Brief —
Quote the listing in full, exactly as given, minus any pictures.
──────
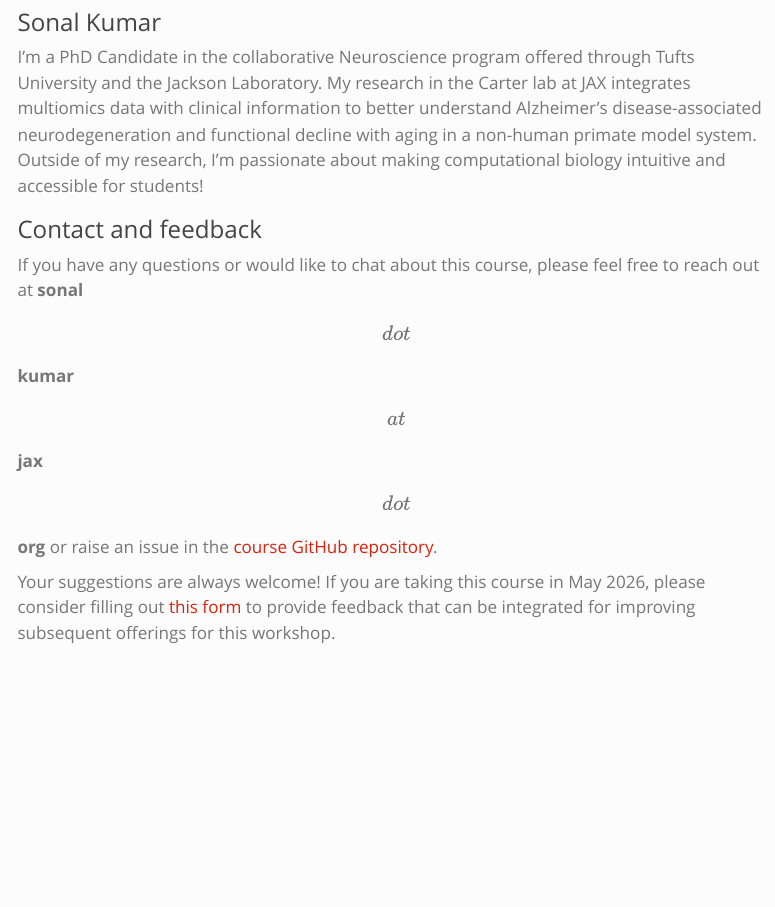
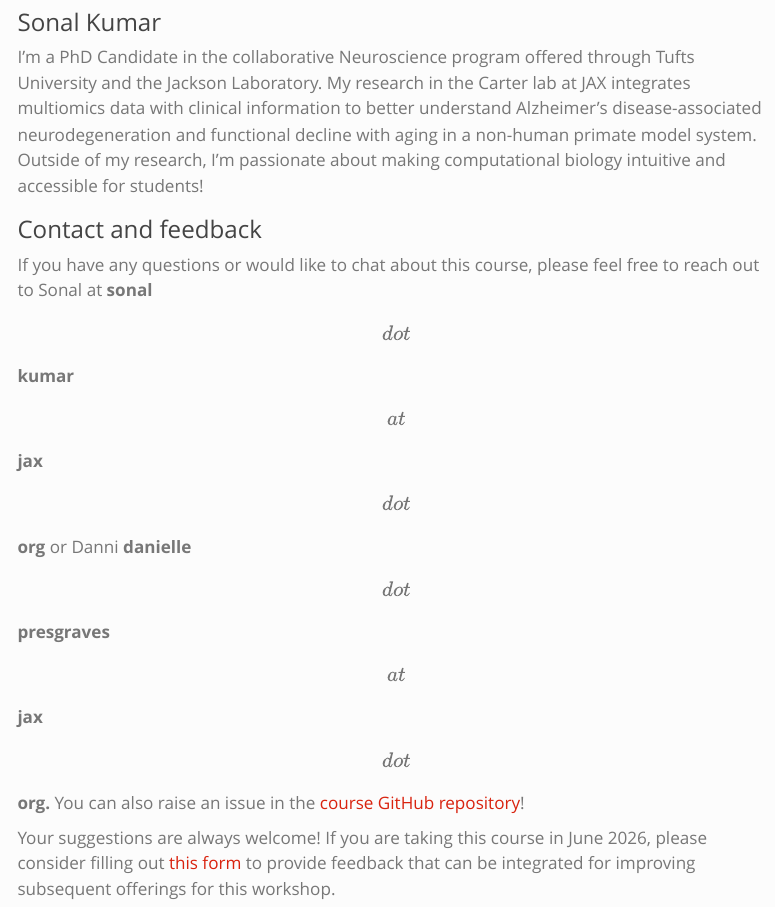
Before and after one commit to sonalkumarr/linear-algebra-for-biologists, a Quarto document (instructor_info.qmd): the page in a window 1100 px wide, from 70 px down. Rendered offline with R 4.5, knitr and Pandoc in place of Quarto, with nearby package versions; menus at the side of the page are left out.

Commit message:
fixed versioning issue after rebasing

```diff
--- a/instructor_info.qmd
+++ b/instructor_info.qmd
@@ -9,6 +9,6 @@ I'm a PhD Candidate in the collaborative Neuroscience program offered through Tu
 
 ### Contact and feedback
 
-If you have any questions or would like to chat about this course, please feel free to reach out at **sonal \[dot\] kumar \[at\] jax \[dot\] org** or raise an issue in the [course GitHub repository](https://github.com/sonalkumarr/linear-algebra-for-biologists).
+If you have any questions or would like to chat about this course, please feel free to reach out to Sonal at **sonal \[dot\] kumar \[at\] jax \[dot\] org** or Danni **danielle \[dot\] presgraves \[at\] jax \[dot\] org.** You can also raise an issue in the [course GitHub repository](https://github.com/sonalkumarr/linear-algebra-for-biologists)!
 
-Your suggestions are always welcome! If you are taking this course in May 2026, please consider filling out [this form](https://docs.google.com/forms/d/e/1FAIpQLSeNTWHSTGXuoTZcqiS0Igu-fNuMwSMeQiMiMYktBFly6CLbcg/viewform?usp=publish-editor) to provide feedback that can be integrated for improving subsequent offerings for this workshop.
+Your suggestions are always welcome! If you are taking this course in June 2026, please consider filling out [this form](https://docs.google.com/forms/d/e/1FAIpQLSeNTWHSTGXuoTZcqiS0Igu-fNuMwSMeQiMiMYktBFly6CLbcg/viewform?usp=publish-editor) to provide feedback that can be integrated for improving subsequent offerings for this workshop.
```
──────
Response box —
Before and after one commit to sonalkumarr/linear-algebra-for-biologists, a Quarto document (instructor_info.qmd): the page in a window 1100 px wide, from 70 px down. Rendered offline with R 4.5, knitr and Pandoc in place of Quarto, with nearby package versions; menus at the side of the page are left out.

Commit message:
fixed versioning issue after rebasing

```diff
--- a/instructor_info.qmd
+++ b/instructor_info.qmd
@@ -9,6 +9,6 @@ I'm a PhD Candidate in the collaborative Neuroscience program offered through Tu
 
 ### Contact and feedback
 
-If you have any questions or would like to chat about this course, please feel free to reach out at **sonal \[dot\] kumar \[at\] jax \[dot\] org** or raise an issue in the [course GitHub repository](https://github.com/sonalkumarr/linear-algebra-for-biologists).
+If you have any questions or would like to chat about this course, please feel free to reach out to Sonal at **sonal \[dot\] kumar \[at\] jax \[dot\] org** or Danni **danielle \[dot\] presgraves \[at\] jax \[dot\] org.** You can also raise an issue in the [course GitHub repository](https://github.com/sonalkumarr/linear-algebra-for-biologists)!
 
-Your suggestions are always welcome! If you are taking this course in May 2026, please consider filling out [this form](https://docs.google.com/forms/d/e/1FAIpQLSeNTWHSTGXuoTZcqiS0Igu-fNuMwSMeQiMiMYktBFly6CLbcg/viewform?usp=publish-editor) to provide feedback that can be integrated for improving subsequent offerings for this workshop.
+Your suggestions are always welcome! If you are taking this course in June 2026, please consider filling out [this form](https://docs.google.com/forms/d/e/1FAIpQLSeNTWHSTGXuoTZcqiS0Igu-fNuMwSMeQiMiMYktBFly6CLbcg/viewform?usp=publish-editor) to provide feedback that can be integrated for improving subsequent offerings for this workshop.
```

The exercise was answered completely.